Movies that focus on the torment of returning soldiers--from John Huston's "Let There be Light" to Hal Ashby's "Coming Home"--can convey war's horrors more woundingly than a gruesome battle saga. But not always.
Rafi, the young protagonist of "I Don't Give a Damn" (selected theaters)--Israel's most popular movie last year, and its nominee for the foreign film Oscar--is a young soldier, paralyzed from the legs down. An impulsive, idealistic guy before enlistment, he turns into an abrasive, self-pitying cynic. He punishes everyone around him--his mother, whom he ignores; his father, whom he drives to a suicide attempt; his brother and sister-in-law, whose home he trashes; his best friend, whom he insults, and his fiancee, whom he dumps.
Rarely has any handicapped hero behaved so boorishly. If Richard Widmark's Tommy Udo--famous for pushing a wheelchaired victim down a staircase in "Kiss of Death"--had met actor Ika Sohar's Rafi, Widmark probably would have gotten kicked downstairs himself.
In a way, the film is the study of a handicapped victim's resentment of and prejudices against the healthy. Seemingly, Rafi--a handsome, personable young man who gives no signs of such vicious self-absorption before his injury--can relate only to other paraplegics, though he's rough on most of them as well.
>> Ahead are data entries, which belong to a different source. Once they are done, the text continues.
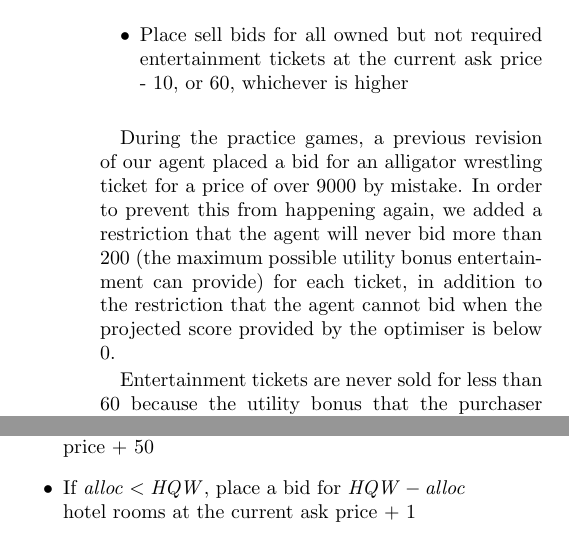
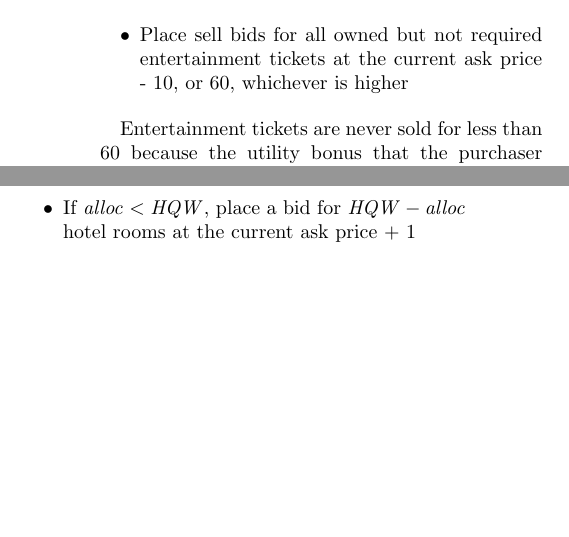
Before and after one commit to robinjam/rex-report, a LaTeX document (report.tex): two parts of the columns of page 4 of 5, joined at a grey line, cut so that both start at the same text, the shorter picture padded with empty space. Compiled offline with pdfLaTeX.

Commit message:
Remove unnecessary paragraph

```diff
--- a/report.tex
+++ b/report.tex
@@ -159,8 +159,6 @@ During each bid tick after the 4th minute, the agent will:
   \item Place sell bids for all owned but not required entertainment tickets at the current ask price - 10, or 60, whichever is higher
 \end{itemize}
 
-During the practice games, a previous revision of our agent placed a bid for an alligator wrestling ticket for a price of over 9000 by mistake. In order to prevent this from happening again, we added a restriction that the agent will never bid more than 200 (the maximum possible utility bonus entertainment can provide) for each ticket, in addition to the restriction that the agent cannot bid when the projected score provided by the optimiser is below 0.
-
 Entertainment tickets are never sold for less than 60 because the utility bonus that the purchaser would gain from the ticket is likely to be greater than the amount of profit our agent would make from the transaction, meaning that the transaction is likely to hurt our agent's position in the tournament rankings.
 
 In addition, the agent will attempt to sell entertainment tickets that it does not need \emph{or even own} for at least 200, since this amount is equal to the oversell penalty. In practice, very few agents purchase tickets for above 200 since such tickets provide no utility bonus, but this rule allows us to take advantage of poorly-designed or malfunctioning agents to improve our ranking.
```
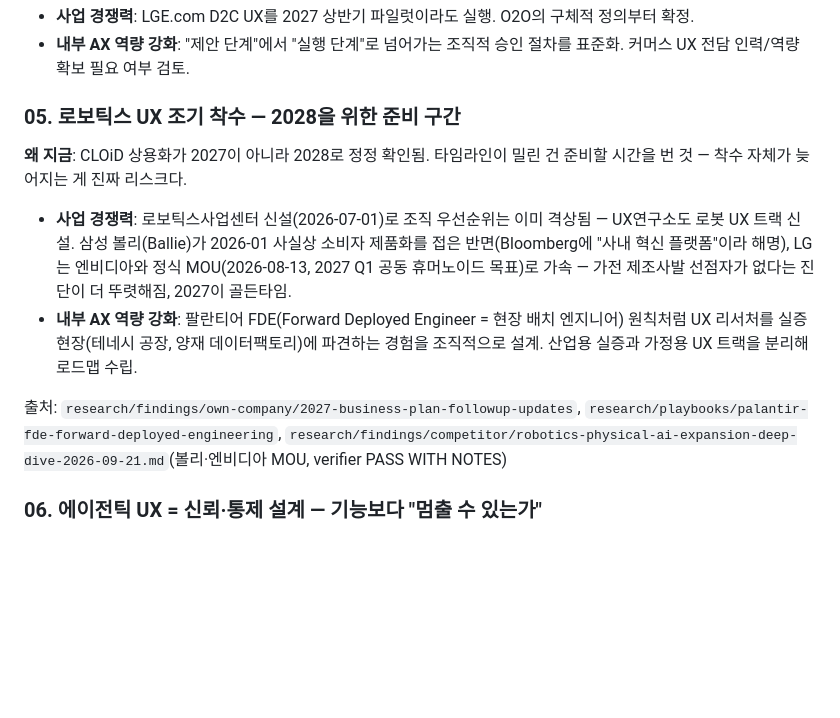
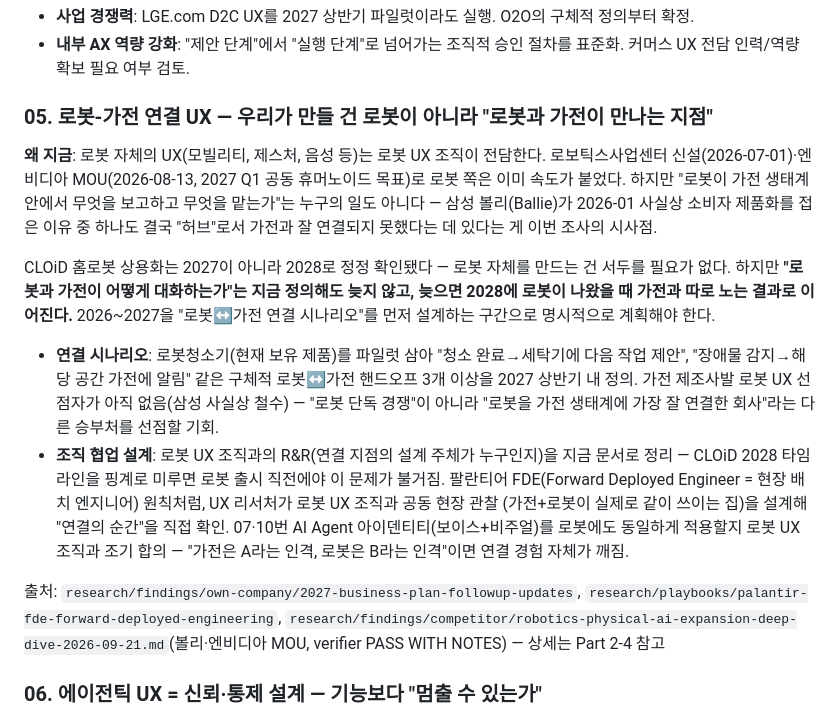
Before and after one commit to hanyszn/lg-test-landing, a Markdown page: research/reports/2027-ux-agenda-2026-09-21.md, the part around one of its changes. Rendered like a GitHub page; blank space fills up the shorter version.

```diff
--- a/research/reports/2027-ux-agenda-2026-09-21.md
+++ b/research/reports/2027-ux-agenda-2026-09-21.md
@@ -260,24 +280,34 @@ Figure AI 밸류에이션은 2025년 확정치임을 명시)
 - **내부 AX 역량 강화**: "제안 단계"에서 "실행 단계"로 넘어가는 조직적 승인 절차를 표준화. 커머스
   UX 전담 인력/역량 확보 필요 여부 검토.
 
-### 05. 로보틱스 UX 조기 착수 — 2028을 위한 준비 구간
+### 05. 로봇-가전 연결 UX — 우리가 만들 건 로봇이 아니라 "로봇과 가전이 만나는 지점"
 
-**왜 지금**: CLOiD 상용화가 2027이 아니라 2028로 정정 확인됨. 타임라인이 밀린 건 준비할 시간을 번
-것 — 착수 자체가 늦어지는 게 진짜 리스크다.
+**왜 지금**: 로봇 자체의 UX(모빌리티, 제스처, 음성 등)는 로봇 UX 조직이 전담한다. 로보틱스사업센터
+신설(2026-07-01)·엔비디아 MOU(2026-08-13, 2027 Q1 공동 휴머노이드 목표)로 로봇 쪽은 이미 속도가
+붙었다. 하지만 "로봇이 가전 생태계 안에서 무엇을 보고하고 무엇을 맡는가"는 누구의 일도 아니다 —
+삼성 볼리(Ballie)가 2026-01 사실상 소비자 제품화를 접은 이유 중 하나도 결국 "허브"로서 가전과 잘
+연결되지 못했다는 데 있다는 게 이번 조사의 시사점.
 
-- **사업 경쟁력**: 로보틱스사업센터 신설(2026-07-01)로 조직 우선순위는 이미 격상됨 — UX연구소도
-  로봇 UX 트랙 신설. 삼성 볼리(Ballie)가 2026-01 사실상 소비자 제품화를 접은 반면(Bloomberg에
-  "사내 혁신 플랫폼"이라 해명), LG는 엔비디아와 정식 MOU(2026-08-13, 2027 Q1 공동 휴머노이드
-  목표)로 가속 — 가전 제조사발 선점자가 없다는 진단이 더 뚜렷해짐, 2027이 골든타임.
-- **내부 AX 역량 강화**: 팔란티어 FDE(Forward Deployed Engineer = 현장 배치 엔지니어) 원칙처럼
-  UX 리서처를 실증 현장(테네시 공장, 양재
-  데이터팩토리)에 파견하는 경험을 조직적으로 설계. 산업용 실증과 가정용 UX 트랙을 분리해 로드맵
-  수립.
+CLOiD 홈로봇 상용화는 2027이 아니라 2028로 정정 확인됐다 — 로봇 자체를 만드는 건 서두를 필요가
+없다. 하지만 **"로봇과 가전이 어떻게 대화하는가"는 지금 정의해도 늦지 않고, 늦으면 2028에 로봇이
+나왔을 때 가전과 따로 노는 결과로 이어진다.** 2026~2027을 "로봇↔가전 연결 시나리오"를 먼저
+설계하는 구간으로 명시적으로 계획해야 한다.
+
+- **연결 시나리오**: 로봇청소기(현재 보유 제품)를 파일럿 삼아 "청소 완료→세탁기에 다음 작업
+  제안", "장애물 감지→해당 공간 가전에 알림" 같은 구체적 로봇↔가전 핸드오프 3개 이상을 2027
+  상반기 내 정의. 가전 제조사발 로봇 UX 선점자가 아직 없음(삼성 사실상 철수) — "로봇 단독 경쟁"이
+  아니라 "로봇을 가전 생태계에 가장 잘 연결한 회사"라는 다른 승부처를 선점할 기회.
+- **조직 협업 설계**: 로봇 UX 조직과의 R&R(연결 지점의 설계 주체가 누구인지)을 지금 문서로 정리 —
+  CLOiD 2028 타임라인을 핑계로 미루면 로봇 출시 직전에야 이 문제가 불거짐. 팔란티어 FDE(Forward
+  Deployed Engineer = 현장 배치 엔지니어) 원칙처럼, UX 리서처가 로봇 UX 조직과 공동 현장 관찰
+  (가전+로봇이 실제로 같이 쓰이는 집)을 설계해 "연결의 순간"을 직접 확인. 07·10번 AI Agent
+  아이덴티티(보이스+비주얼)를 로봇에도 동일하게 적용할지 로봇 UX 조직과 조기 합의 — "가전은
+  A라는 인격, 로봇은 B라는 인격"이면 연결 경험 자체가 깨짐.
 
 출처: `research/findings/own-company/2027-business-plan-followup-updates`,
 `research/playbooks/palantir-fde-forward-deployed-engineering`,
 `research/findings/competitor/robotics-physical-ai-expansion-deep-dive-2026-09-21.md`(볼리·엔비디아
-MOU, verifier PASS WITH NOTES)
+MOU, verifier PASS WITH NOTES) — 상세는 Part 2-4 참고
 
 ### 06. 에이전틱 UX = 신뢰·통제 설계 — 기능보다 "멈출 수 있는가"
 
```
Also changed, not shown: other parts of research/reports/2027-ux-agenda-2026-09-21.md (+32 -12 lines).
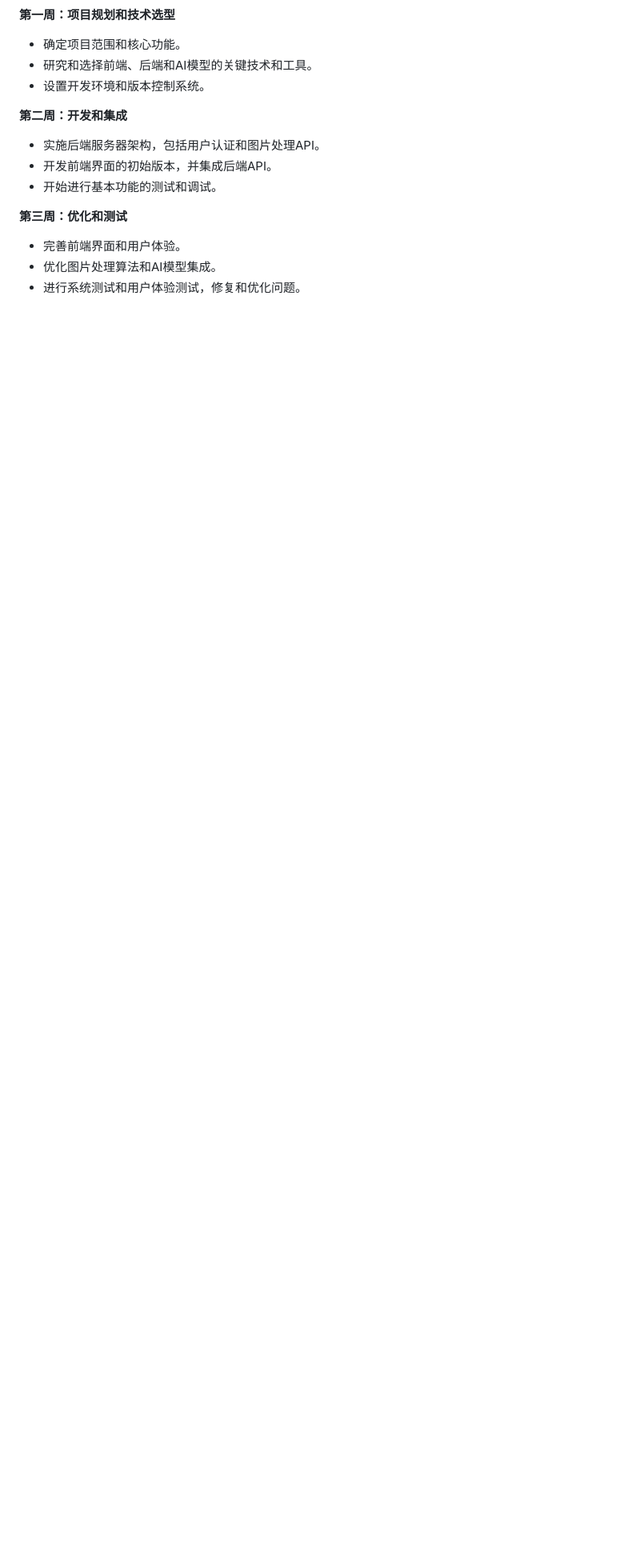
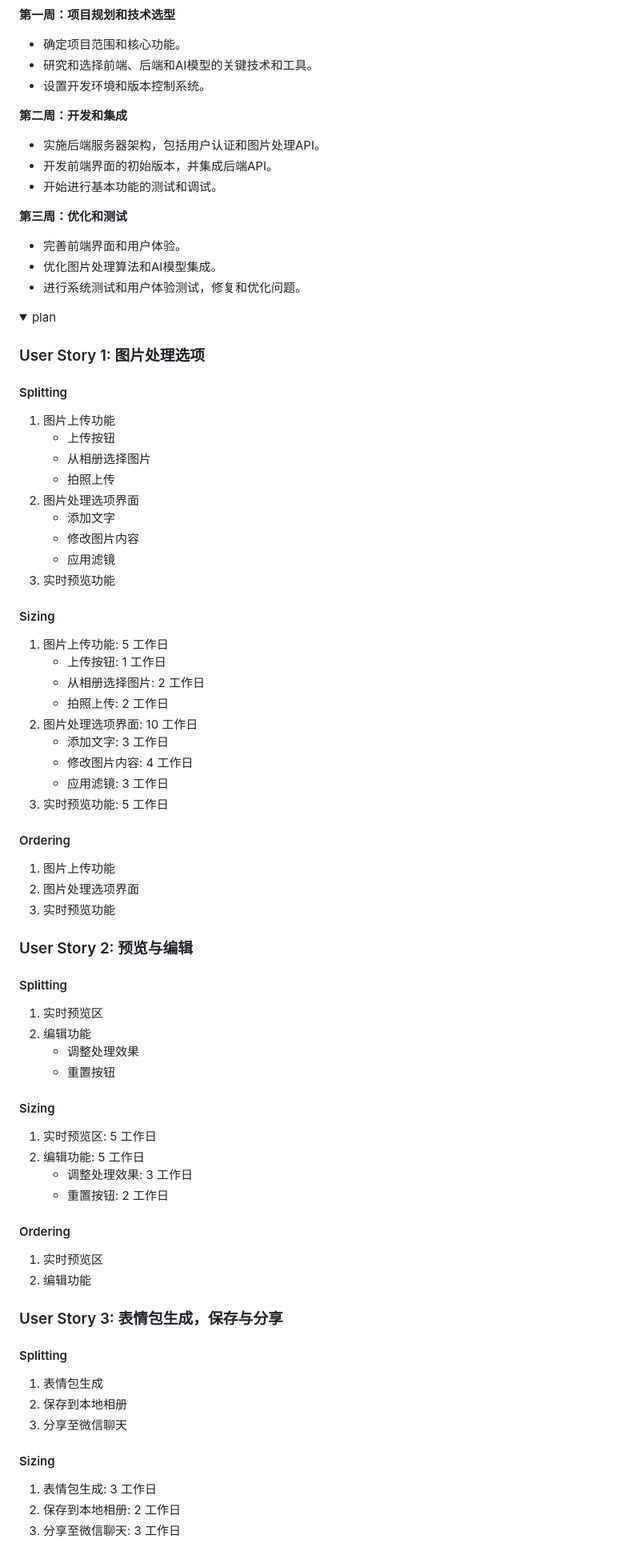
Before and after one commit to VirgilZhu/Emoji-Generator, a Markdown page: proj_review.md, the part around one of its changes. Shown at 80% size. Drawn GitHub-style; folded sections open; blank space fills up the shorter version.

```diff
--- a/proj_review.md
+++ b/proj_review.md
@@ -176,3 +166,64 @@
 - 优化图片处理算法和AI模型集成。
 - 进行系统测试和用户体验测试，修复和优化问题。
 
+<details><summary>plan</summary>
+
+### User Story 1: 图片处理选项
+
+#### Splitting
+1. 图片上传功能
+    - 上传按钮
+    - 从相册选择图片
+    - 拍照上传
+2. 图片处理选项界面
+    - 添加文字
+    - 修改图片内容
+    - 应用滤镜
+3. 实时预览功能
+
+#### Sizing
+1. 图片上传功能: 5 工作日
+    - 上传按钮: 1 工作日
+    - 从相册选择图片: 2 工作日
+    - 拍照上传: 2 工作日
+2. 图片处理选项界面: 10 工作日
+    - 添加文字: 3 工作日
+    - 修改图片内容: 4 工作日
+    - 应用滤镜: 3 工作日
+3. 实时预览功能: 5 工作日
+
+#### Ordering
+1. 图片上传功能
+2. 图片处理选项界面
+3. 实时预览功能
+
+### User Story 2: 预览与编辑
+
+#### Splitting
+1. 实时预览区
+2. 编辑功能
+    - 调整处理效果
+    - 重置按钮
+
+#### Sizing
+1. 实时预览区: 5 工作日
+2. 编辑功能: 5 工作日
+    - 调整处理效果: 3 工作日
+    - 重置按钮: 2 工作日
+
+#### Ordering
+1. 实时预览区
+2. 编辑功能
+
+### User Story 3: 表情包生成，保存与分享
+
+#### Splitting
+1. 表情包生成
+2. 保存到本地相册
+3. 分享至微信聊天
+
+#### Sizing
+1. 表情包生成: 3 工作日
+2. 保存到本地相册: 2 工作日
+3. 分享至微信聊天: 3 工作日
+
```
Also changed, not shown: other parts of proj_review.md (+33 -27 lines).
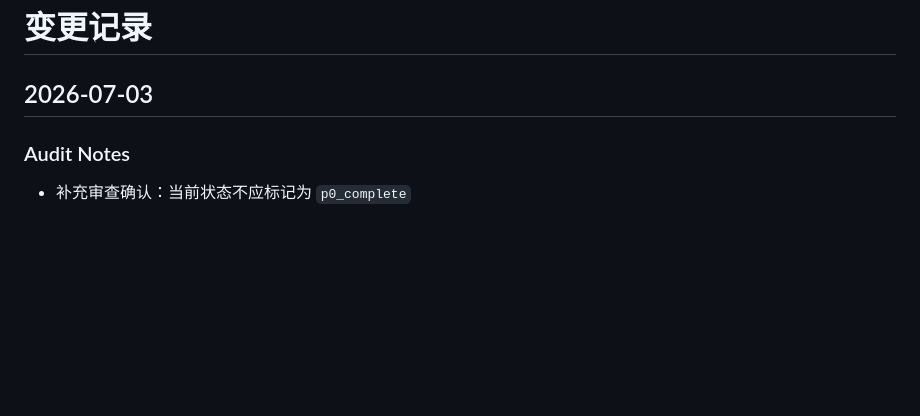
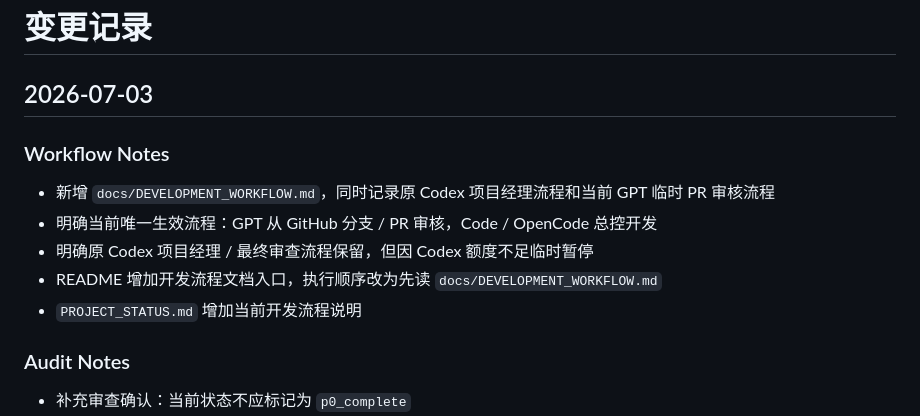
Before and after one commit to shawnqd/TokenBar, a Markdown page: CHANGELOG.md, the part around the change. Drawn GitHub-style; blank space fills up the shorter version.

Commit message:
docs: log workflow update

```diff
--- a/CHANGELOG.md
+++ b/CHANGELOG.md
@@ -1,6 +1,14 @@
 # 变更记录
 
 ## 2026-07-03
+
+### Workflow Notes
+
+- 新增 `docs/DEVELOPMENT_WORKFLOW.md`，同时记录原 Codex 项目经理流程和当前 GPT 临时 PR 审核流程
+- 明确当前唯一生效流程：GPT 从 GitHub 分支 / PR 审核，Code / OpenCode 总控开发
+- 明确原 Codex 项目经理 / 最终审查流程保留，但因 Codex 额度不足临时暂停
+- README 增加开发流程文档入口，执行顺序改为先读 `docs/DEVELOPMENT_WORKFLOW.md`
+- `PROJECT_STATUS.md` 增加当前开发流程说明
 
 ### Audit Notes
 
```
His self-pity is so absolute that, after a while, it's hard to give a damn about him.